> **What you are asked to do**: A word-for-word copy of the entries is the goal; leave out the pictures.

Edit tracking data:
....................

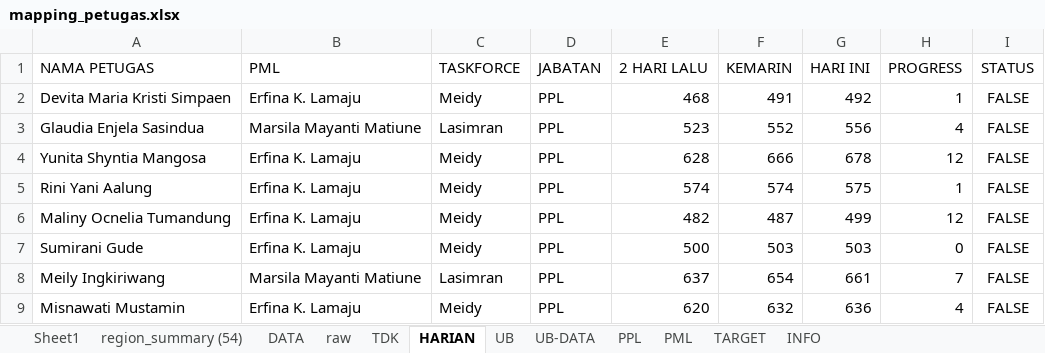
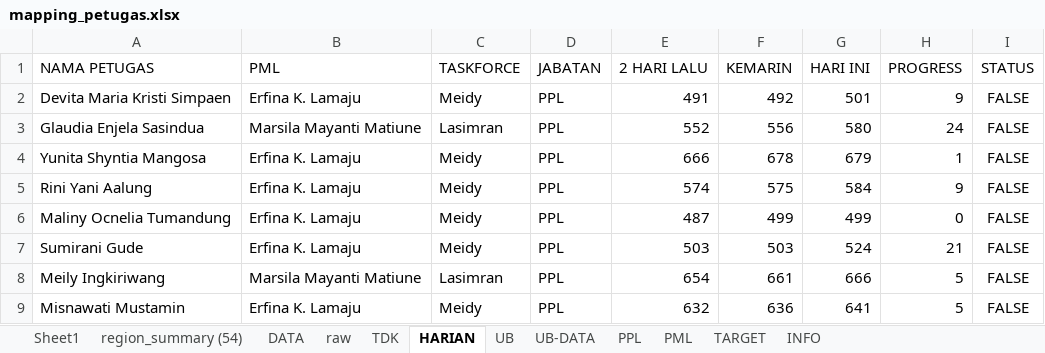
Before and after one commit to gaberielmanalu931/dashboard-petugas, an Excel workbook: mapping_petugas.xlsx, sheet HARIAN, drawn as a sheet; only a part is shown; values as stored, in another font and other column widths than the file's, no borders; the diff covers the shown part only; the diff names each change by its address in the sheet, - before the commit and + after, or states it on an @@ line.

```diff
--- a/mapping_petugas.xlsx (sheet HARIAN)
+++ b/mapping_petugas.xlsx (sheet HARIAN)
-E2 (2 HARI LALU): 468
+E2 (2 HARI LALU): 491
-F2 (KEMARIN): 491
+F2 (KEMARIN): 492
-G2 (HARI INI): 492
+G2 (HARI INI): 501
-H2 (PROGRESS): 1
+H2 (PROGRESS): 9
-E3 (2 HARI LALU): 523
+E3 (2 HARI LALU): 552
-F3 (KEMARIN): 552
+F3 (KEMARIN): 556
-G3 (HARI INI): 556
+G3 (HARI INI): 580
-H3 (PROGRESS): 4
+H3 (PROGRESS): 24
-E4 (2 HARI LALU): 628
+E4 (2 HARI LALU): 666
-F4 (KEMARIN): 666
+F4 (KEMARIN): 678
-G4 (HARI INI): 678
+G4 (HARI INI): 679
-H4 (PROGRESS): 12
+H4 (PROGRESS): 1
-F5 (KEMARIN): 574
+F5 (KEMARIN): 575
-G5 (HARI INI): 575
+G5 (HARI INI): 584
-H5 (PROGRESS): 1
+H5 (PROGRESS): 9
-E6 (2 HARI LALU): 482
+E6 (2 HARI LALU): 487
-F6 (KEMARIN): 487
+F6 (KEMARIN): 499
-H6 (PROGRESS): 12
+H6 (PROGRESS): 0
-E7 (2 HARI LALU): 500
+E7 (2 HARI LALU): 503
-G7 (HARI INI): 503
+G7 (HARI INI): 524
-H7 (PROGRESS): 0
+H7 (PROGRESS): 21
-E8 (2 HARI LALU): 637
+E8 (2 HARI LALU): 654
-F8 (KEMARIN): 654
+F8 (KEMARIN): 661
-G8 (HARI INI): 661
+G8 (HARI INI): 666
-H8 (PROGRESS): 7
+H8 (PROGRESS): 5
-E9 (2 HARI LALU): 620
+E9 (2 HARI LALU): 632
-F9 (KEMARIN): 632
+F9 (KEMARIN): 636
-G9 (HARI INI): 636
+G9 (HARI INI): 641
-H9 (PROGRESS): 4
+H9 (PROGRESS): 5
```
Also changed, not shown: 547 edited cells elsewhere in this sheet, sheet raw, sheet DATA, sheet PPL, sheet PML, sheet INFO.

....................

> **Exercise output**:
Before and after one commit to gaberielmanalu931/dashboard-petugas, an Excel workbook: mapping_petugas.xlsx, sheet HARIAN, drawn as a sheet; only a part is shown; values as stored, in another font and other column widths than the file's, no borders; the diff covers the shown part only; the diff names each change by its address in the sheet, - before the commit and + after, or states it on an @@ line.

```diff
--- a/mapping_petugas.xlsx (sheet HARIAN)
+++ b/mapping_petugas.xlsx (sheet HARIAN)
-E2 (2 HARI LALU): 468
+E2 (2 HARI LALU): 491
-F2 (KEMARIN): 491
+F2 (KEMARIN): 492
-G2 (HARI INI): 492
+G2 (HARI INI): 501
-H2 (PROGRESS): 1
+H2 (PROGRESS): 9
-E3 (2 HARI LALU): 523
+E3 (2 HARI LALU): 552
-F3 (KEMARIN): 552
+F3 (KEMARIN): 556
-G3 (HARI INI): 556
+G3 (HARI INI): 580
-H3 (PROGRESS): 4
+H3 (PROGRESS): 24
-E4 (2 HARI LALU): 628
+E4 (2 HARI LALU): 666
-F4 (KEMARIN): 666
+F4 (KEMARIN): 678
-G4 (HARI INI): 678
+G4 (HARI INI): 679
-H4 (PROGRESS): 12
+H4 (PROGRESS): 1
-F5 (KEMARIN): 574
+F5 (KEMARIN): 575
-G5 (HARI INI): 575
+G5 (HARI INI): 584
-H5 (PROGRESS): 1
+H5 (PROGRESS): 9
-E6 (2 HARI LALU): 482
+E6 (2 HARI LALU): 487
-F6 (KEMARIN): 487
+F6 (KEMARIN): 499
-H6 (PROGRESS): 12
+H6 (PROGRESS): 0
-E7 (2 HARI LALU): 500
+E7 (2 HARI LALU): 503
-G7 (HARI INI): 503
+G7 (HARI INI): 524
-H7 (PROGRESS): 0
+H7 (PROGRESS): 21
-E8 (2 HARI LALU): 637
+E8 (2 HARI LALU): 654
-F8 (KEMARIN): 654
+F8 (KEMARIN): 661
-G8 (HARI INI): 661
+G8 (HARI INI): 666
-H8 (PROGRESS): 7
+H8 (PROGRESS): 5
-E9 (2 HARI LALU): 620
+E9 (2 HARI LALU): 632
-F9 (KEMARIN): 632
+F9 (KEMARIN): 636
-G9 (HARI INI): 636
+G9 (HARI INI): 641
-H9 (PROGRESS): 4
+H9 (PROGRESS): 5
```
Also changed, not shown: 547 edited cells elsewhere in this sheet, sheet raw, sheet DATA, sheet PPL, sheet PML, sheet INFO.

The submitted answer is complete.